People are queueing up to live in Peckham as it has become so damn trendy. House prices have rocketed and everyday there is a letter through my door from some unscrupulous estate agent urging me to sell my house as ‘you live in a highly desirable location and we have a long waiting-list of people wanting to live in your street’. Tough, I ain’t going nowhere!
The digger wasp Ectemnius cephalotes is also house-hunting. Her requirements for the perfect nesting place is an old log, tree stump or timber stack. She is even happy to share with other females. There is a good choice of possible apartments in Warwick Gardens as there are nine large logs used as seating at the top end of the park. These double up as housing estates for various species of insect. Earwigs, woodlice, centipedes, solitary bees and wasps, beetles and spiders all find living here a ‘desirable location’. For the past couple of days our wasp has been scouring two particular logs, checking every nook and cranny for a suitable place to lay her eggs. Although willing to renovate an old nest, these digger wasps are super confident at DIY and will dig holes in the wood with their large jaws to create cavernous tunnels with separate cells for storing prey items.

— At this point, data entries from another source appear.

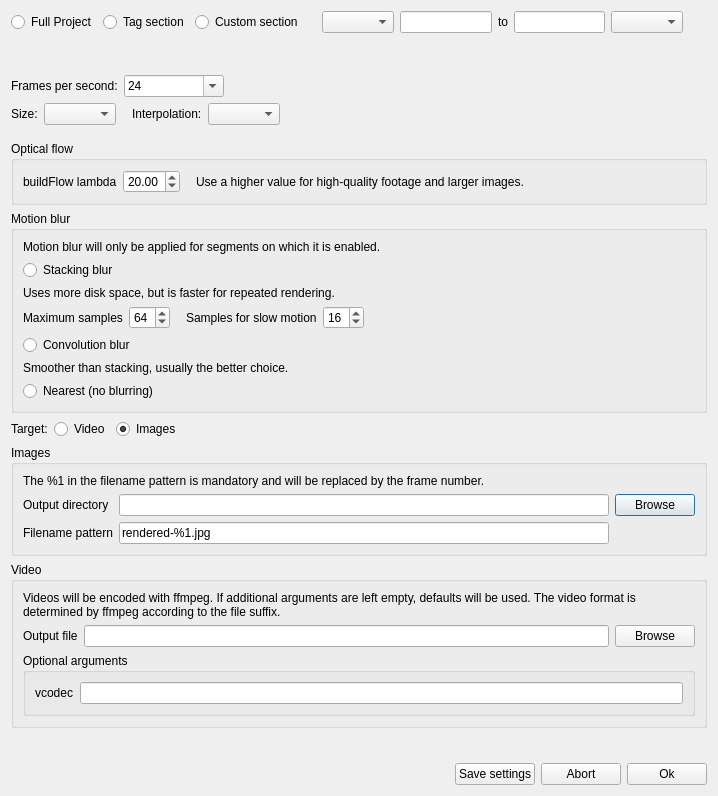
First picture: the form in slowmoVideo/slowmoUI/dialogues/renderingDialog.ui, repository slowmoVideo/slowmoVideo, before the edit.
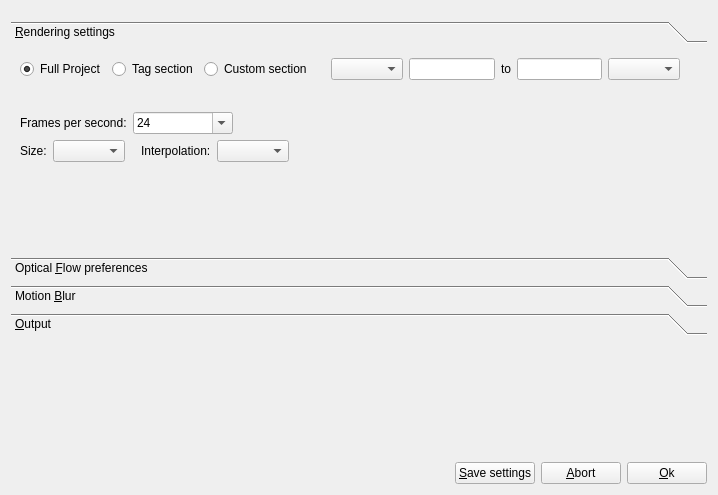
Second picture: the form after the edit. The open tabs and pages were chosen to show the change.

Commit message: Height of rendering dialog reduced

Diff of the .ui file:
```diff
--- a/slowmoVideo/slowmoUI/dialogues/renderingDialog.ui
+++ b/slowmoVideo/slowmoUI/dialogues/renderingDialog.ui
@@ -7,7 +7,7 @@
     <x>0</x>
     <y>0</y>
     <width>718</width>
-    <height>796</height>
+    <height>495</height>
    </rect>
   </property>
   <property name="windowTitle">
@@ -15,6 +15,40 @@
   </property>
   <layout class="QVBoxLayout" name="verticalLayout_2">
    <item>
+    <spacer name="verticalSpacer_2">
+     <property name="orientation">
+      <enum>Qt::Vertical</enum>
+     </property>
+     <property name="sizeType">
+      <enum>QSizePolicy::Fixed</enum>
+     </property>
+     <property name="sizeHint" stdset="0">
+      <size>
+       <width>20</width>
+       <height>10</height>
+      </size>
+     </property>
+    </spacer>
+   </item>
+   <item>
+    <widget class="QToolBox" name="toolBox">
+     <property name="currentIndex">
+      <number>1</number>
+     </property>
+     <widget class="QWidget" name="page">
+      <property name="geometry">
+       <rect>
+        <x>0</x>
+        <y>-24</y>
+        <width>683</width>
+        <height>123</height>
+       </rect>
+      </property>
+      <attribute name="label">
+       <string>&amp;Rendering settings</string>
+      </attribute>
+      <layout class="QVBoxLayout" name="verticalLayout_8">
+       <item>
     <layout class="QHBoxLayout" name="horizontalLayout">
      <item>
       <widget class="QRadioButton" name="radioFullProject">
@@ -152,22 +186,6 @@
      </item>
     </layout>
    </item>
-   <item>
-    <spacer name="verticalSpacer_2">
-     <property name="orientation">
-      <enum>Qt::Vertical</enum>
-     </property>
-     <property name="sizeType">
-      <enum>QSizePolicy::Fixed</enum>
-     </property>
-     <property name="sizeHint" stdset="0">
-      <size>
-       <width>20</width>
-       <height>10</height>
-      </size>
-     </property>
-    </spacer>
-   </item>
    <item>
     <layout class="QHBoxLayout" name="horizontalLayout_5">
      <item>
@@ -314,21 +332,36 @@
     </layout>
    </item>
    <item>
-    <spacer name="verticalSpacer_3">
+        <spacer name="verticalSpacer_4">
      <property name="orientation">
       <enum>Qt::Vertical</enum>
      </property>
      <property name="sizeType">
-      <enum>QSizePolicy::Fixed</enum>
+          <enum>QSizePolicy::Maximum</enum>
      </property>
      <property name="sizeHint" stdset="0">
       <size>
        <width>20</width>
-       <height>10</height>
+           <height>80</height>
       </size>
      </property>
     </spacer>
    </item>
+      </layout>
+     </widget>
+     <widget class="QWidget" name="page_2">
+      <property name="geometry">
+       <rect>
+        <x>0</x>
+        <y>0</y>
+        <width>700</width>
+        <height>95</height>
+       </rect>
+      </property>
+      <attribute name="label">
+       <string>Optical &amp;Flow preferences</string>
+      </attribute>
+      <layout class="QVBoxLayout" name="verticalLayout_9">
    <item>
     <widget class="QGroupBox" name="groupBox_3">
      <property name="title">
@@ -400,6 +433,13 @@
      </layout>
     </widget>
    </item>
+      </layout>
+     </widget>
+     <widget class="QWidget" name="page_3">
+      <attribute name="label">
+       <string>Motion &amp;Blur</string>
+      </attribute>
+      <layout class="QVBoxLayout" name="verticalLayout_10">
    <item>
     <widget class="QGroupBox" name="groupBox_2">
      <property name="title">
@@ -521,6 +561,13 @@
      </layout>
     </widget>
    </item>
+      </layout>
+     </widget>
+     <widget class="QWidget" name="page_4">
+      <attribute name="label">
+       <string>&amp;Output</string>
+      </attribute>
+      <layout class="QVBoxLayout" name="verticalLayout_11">
    <item>
     <layout class="QHBoxLayout" name="horizontalLayout_3">
      <item>
@@ -688,6 +735,26 @@
      </layout>
     </widget>
    </item>
+      </layout>
+     </widget>
+    </widget>
+   </item>
+   <item>
+    <spacer name="verticalSpacer_3">
+     <property name="orientation">
+      <enum>Qt::Vertical</enum>
+     </property>
+     <property name="sizeType">
+      <enum>QSizePolicy::Fixed</enum>
+     </property>
+     <property name="sizeHint" stdset="0">
+      <size>
+       <width>20</width>
+       <height>10</height>
+      </size>
+     </property>
+    </spacer>
+   </item>
    <item>
     <spacer name="verticalSpacer">
      <property name="orientation">
@@ -719,21 +786,21 @@
      <item>
       <widget class="QPushButton" name="bSave">
        <property name="text">
-        <string>Save settings</string>
+        <string>&amp;Save settings</string>
        </property>
       </widget>
      </item>
      <item>
       <widget class="QPushButton" name="bAbort">
        <property name="text">
-        <string>Abort</string>
+        <string>&amp;Abort</string>
        </property>
       </widget>
      </item>
      <item>
       <widget class="QPushButton" name="bOk">
        <property name="text">
-        <string>Ok</string>
+        <string>&amp;Ok</string>
        </property>
       </widget>
      </item>
```
Lines whose indentation alone changed are shown as unchanged.
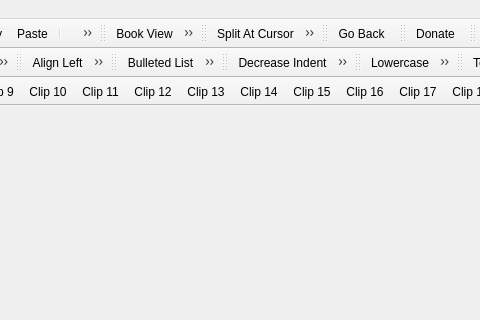
Old version of the form src/Sigil/Form_Files/main.ui in the repository Sigil-Ebook/Sigil; both pictures show x 405 to 885 and y 0 to 320 of the 1000 by 700 pixel window.
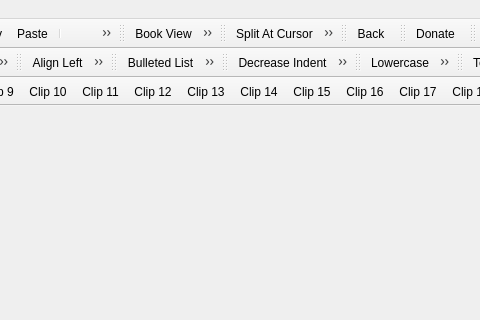
New version of the form. Icons and pictures are not drawn.

```diff
--- a/src/Sigil/Form_Files/main.ui
+++ b/src/Sigil/Form_Files/main.ui
@@ -2221,7 +2221,7 @@
      <normaloff>:/main/back-to-link-style_22px.png</normaloff>:/main/back-to-link-style_22px.png</iconset>
    </property>
    <property name="text">
-    <string>Go &amp;Back</string>
+    <string>&amp;Back</string>
    </property>
    <property name="toolTip">
     <string>&lt;p style=&quot;padding-top: 0.5em;&quot; &gt;&lt;b&gt;Back&lt;/b&gt;&lt;/p&gt;
```
Left out of the diff: 2 changed lines with no effect on the pictures.
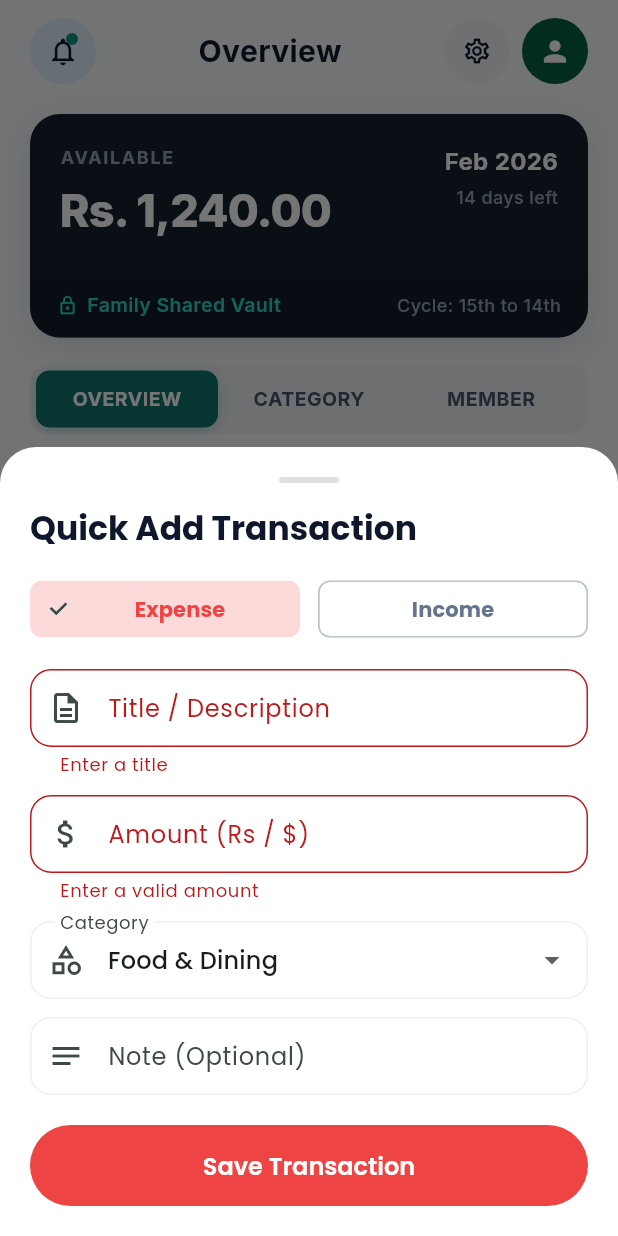
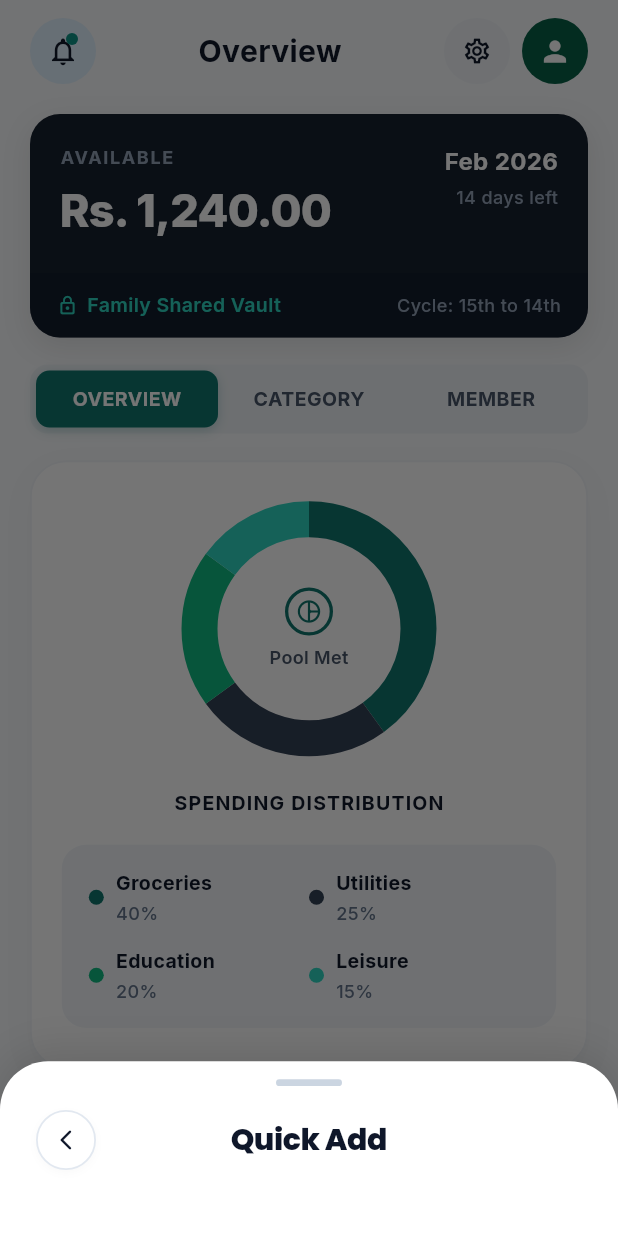
Before and after one commit to justtnikiyaa/family_budget_app, a Flutter app: the MainNavigationScreen screen opened directly with empty values, item 3 of the bottom bar chosen, after a tap on "Add", on a phone screen of 412 x 824 dp. Run offline on Flutter 3.47's test engine with Material 3 defaults, Android fonts, the phone set to English and light mode, and no system bars; our stand-ins replace cloud_firestore, firebase_auth, firebase_core, google_fonts; accounts and stored records are empty; network calls fail.

Commit message:
feat(quick-add): setup QuickAddBottomSheet modal container and top drag handle

```diff
--- a/lib/widgets/quick_add_bottom_sheet.dart
+++ b/lib/widgets/quick_add_bottom_sheet.dart
@@ -1,10 +1,5 @@
 import 'package:flutter/material.dart';
-import '../models/expense_model.dart';
 import '../models/user_model.dart';
-import '../services/firestore_service.dart';
-import '../utils/constants.dart';
-import 'custom_button.dart';
-import 'custom_text_field.dart';
 
 class QuickAddBottomSheet extends StatefulWidget {
   final UserModel currentUser;
@@ -25,200 +20,90 @@ class QuickAddBottomSheet extends StatefulWidget {
 }
 
 class _QuickAddBottomSheetState extends State<QuickAddBottomSheet> {
-  final _formKey = GlobalKey<FormState>();
-  final _titleController = TextEditingController();
-  final _amountController = TextEditingController();
-  final _noteController = TextEditingController();
-  final _firestoreService = FirestoreService();
-
-  ExpenseType _selectedType = ExpenseType.expense;
-  String _selectedCategory = AppConstants.expenseCategories.first;
-  bool _isLoading = false;
-
-  @override
-  void dispose() {
-    _titleController.dispose();
-    _amountController.dispose();
-    _noteController.dispose();
-    super.dispose();
-  }
-
-  Future<void> _handleSubmit() async {
-    if (!_formKey.currentState!.validate()) return;
-
-    final amount = double.tryParse(_amountController.text.trim()) ?? 0.0;
-    if (amount <= 0) return;
-
-    setState(() => _isLoading = true);
-
-    try {
-      final newExpense = ExpenseModel(
-        id: '',
-        title: _titleController.text.trim(),
-        amount: amount,
-        type: _selectedType,
-        category: _selectedCategory,
-        date: DateTime.now(),
-        userId: widget.currentUser.uid,
-        userName: widget.currentUser.displayName,
-        familyId: widget.currentUser.familyId,
-        note: _noteController.text.trim().isNotEmpty ? _noteController.text.trim() : null,
-      );
-
-      await _firestoreService.addExpense(newExpense);
-      if (mounted) Navigator.pop(context);
-    } catch (e) {
-      if (mounted) {
-        ScaffoldMessenger.of(context).showSnackBar(
-          SnackBar(content: Text('Error adding transaction: $e')),
-        );
-      }
-    } finally {
-      if (mounted) setState(() => _isLoading = false);
-    }
-  }
-
   @override
   Widget build(BuildContext context) {
-    final categories = _selectedType == ExpenseType.expense
-        ? AppConstants.expenseCategories
-        : AppConstants.incomeCategories;
-
     return Container(
       decoration: const BoxDecoration(
         color: Colors.white,
-        borderRadius: BorderRadius.vertical(top: Radius.circular(24)),
+        borderRadius: BorderRadius.vertical(top: Radius.circular(32)),
+        boxShadow: [
+          BoxShadow(
+            color: Color(0x1F000000),
+            blurRadius: 24,
+            offset: Offset(0, -6),
+          ),
+        ],
       ),
       padding: EdgeInsets.only(
-        top: 20,
-        left: 20,
-        right: 20,
-        bottom: MediaQuery.of(context).viewInsets.bottom + 20,
+        top: 12,
+        left: 24,
+        right: 24,
+        bottom: MediaQuery.of(context).padding.bottom + 20,
       ),
-      child: Form(
-        key: _formKey,
-        child: SingleChildScrollView(
       child: Column(
         mainAxisSize: MainAxisSize.min,
         crossAxisAlignment: CrossAxisAlignment.stretch,
         children: [
+          // Top drag handle pill
           Center(
             child: Container(
-                  width: 40,
-                  height: 4,
+              width: 44,
+              height: 4.5,
               decoration: BoxDecoration(
-                    color: Colors.grey.shade300,
-                    borderRadius: BorderRadius.circular(2),
+                color: const Color(0xFFCBD5E1),
+                borderRadius: BorderRadius.circular(2.5),
               ),
             ),
           ),
           const SizedBox(height: 16),
-              Text(
-                'Quick Add Transaction',
-                style: Theme.of(context).textTheme.titleLarge?.copyWith(
-                      fontWeight: FontWeight.bold,
-                      color: AppColors.textPrimary,
-                    ),
-              ),
-              const SizedBox(height: 16),
-              // Segmented type selector
+
+          // Top Header Bar: [<] [Quick Add] [Spacer]
           Row(
             children: [
-                  Expanded(
-                    child: ChoiceChip(
-                      label: const Center(child: Text('Expense')),
-                      selected: _selectedType == ExpenseType.expense,
-                      selectedColor: AppColors.expense.withValues(alpha: 0.2),
-                      labelStyle: TextStyle(
-                        color: _selectedType == ExpenseType.expense
-                            ? AppColors.expense
-                            : AppColors.textSecondary,
-                        fontWeight: FontWeight.bold,
-                      ),
-                      onSelected: (val) {
-                        if (val) {
-                          setState(() {
-                            _selectedType = ExpenseType.expense;
-                            _selectedCategory = AppConstants.expenseCategories.first;
-                          });
-                        }
-                      },
-                    ),
-                  ),
-                  const SizedBox(width: 12),
-                  Expanded(
-                    child: ChoiceChip(
-                      label: const Center(child: Text('Income')),
-                      selected: _selectedType == ExpenseType.income,
-                      selectedColor: AppColors.income.withValues(alpha: 0.2),
-                      labelStyle: TextStyle(
-                        color: _selectedType == ExpenseType.income
-                            ? AppColors.income
-                            : AppColors.textSecondary,
-                        fontWeight: FontWeight.bold,
-                      ),
-                      onSelected: (val) {
-                        if (val) {
-                          setState(() {
-                            _selectedType = ExpenseType.income;
-                            _selectedCategory = AppConstants.incomeCategories.first;
-                          });
-                        }
-                      },
-                    ),
+              GestureDetector(
+                onTap: () => Navigator.pop(context),
+                child: Container(
+                  width: 40,
+                  height: 40,
+                  decoration: BoxDecoration(
+                    color: Colors.white,
+                    shape: BoxShape.circle,
+                    border: Border.all(color: const Color(0xFFE2E8F0), width: 1.2),
+                    boxShadow: const [
+                      BoxShadow(
+                        color: Color(0x06000000),
+                        blurRadius: 4,
+                        offset: Offset(0, 2),
                       ),
                     ],
                   ),
-              const SizedBox(height: 16),
-              CustomTextField(
-                controller: _titleController,
-                label: 'Title / Description',
-                prefixIcon: Icons.description_outlined,
-                validator: (val) => val != null && val.isNotEmpty ? null : 'Enter a title',
+                  child: const Center(
+                    child: Icon(
+                      Icons.arrow_back_ios_new_rounded,
+                      size: 16,
+                      color: Color(0xFF0F172A),
                     ),
-              const SizedBox(height: 12),
-              CustomTextField(
-                controller: _amountController,
-                label: 'Amount (Rs / \$)',
-                prefixIcon: Icons.attach_money,
-                keyboardType: const TextInputType.numberWithOptions(decimal: true),
-                validator: (val) =>
-                    val != null && double.tryParse(val) != null && double.parse(val) > 0
-                        ? null
-                        : 'Enter a valid amount',
                   ),
-              const SizedBox(height: 12),
-              DropdownButtonFormField<String>(
-                initialValue: _selectedCategory,
-                decoration: const InputDecoration(
-                  labelText: 'Category',
-                  prefixIcon: Icon(Icons.category_outlined),
                 ),
-                items: categories
-                    .map((c) => DropdownMenuItem(value: c, child: Text(c)))
-                    .toList(),
-                onChanged: (val) {
-                  if (val != null) setState(() => _selectedCategory = val);
-                },
               ),
-              const SizedBox(height: 12),
-              CustomTextField(
-                controller: _noteController,
-                label: 'Note (Optional)',
-                prefixIcon: Icons.notes_outlined,
+              const Expanded(
+                child: Center(
+                  child: Text(
+                    'Quick Add',
+                    style: TextStyle(
+                      fontSize: 20,
+                      fontWeight: FontWeight.w800,
+                      color: Color(0xFF0F172A),
+                      letterSpacing: -0.3,
                     ),
-              const SizedBox(height: 20),
-              CustomButton(
-                text: 'Save Transaction',
-                isLoading: _isLoading,
-                backgroundColor: _selectedType == ExpenseType.expense
-                    ? AppColors.expense
-                    : AppColors.income,
-                onPressed: _handleSubmit,
                   ),
+                ),
+              ),
+              const SizedBox(width: 40), // Balances the back button
             ],
           ),
-        ),
+          const SizedBox(height: 24),
+        ],
       ),
     );
   }
```
Lines whose indentation alone changed are shown as unchanged.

Once the wasp has excavated her tunnel and constructed her cells she needs to stock up on food for her larvae to feed on. Ours favours large hoverflies, in particular Syrphus ribesii, which look very similar to her. She will catch them in flight and with supreme dexterity pull them into her tunnel. I was surprised at how quickly this happens and just managed to photograph it! They will be stored in the cells. When her cells are full she will seal up the entrance to the tunnel and lay her eggs. Each cell will have one egg and the larva will have up to 12 flies to feed on. The adult wasps emerge in early summer.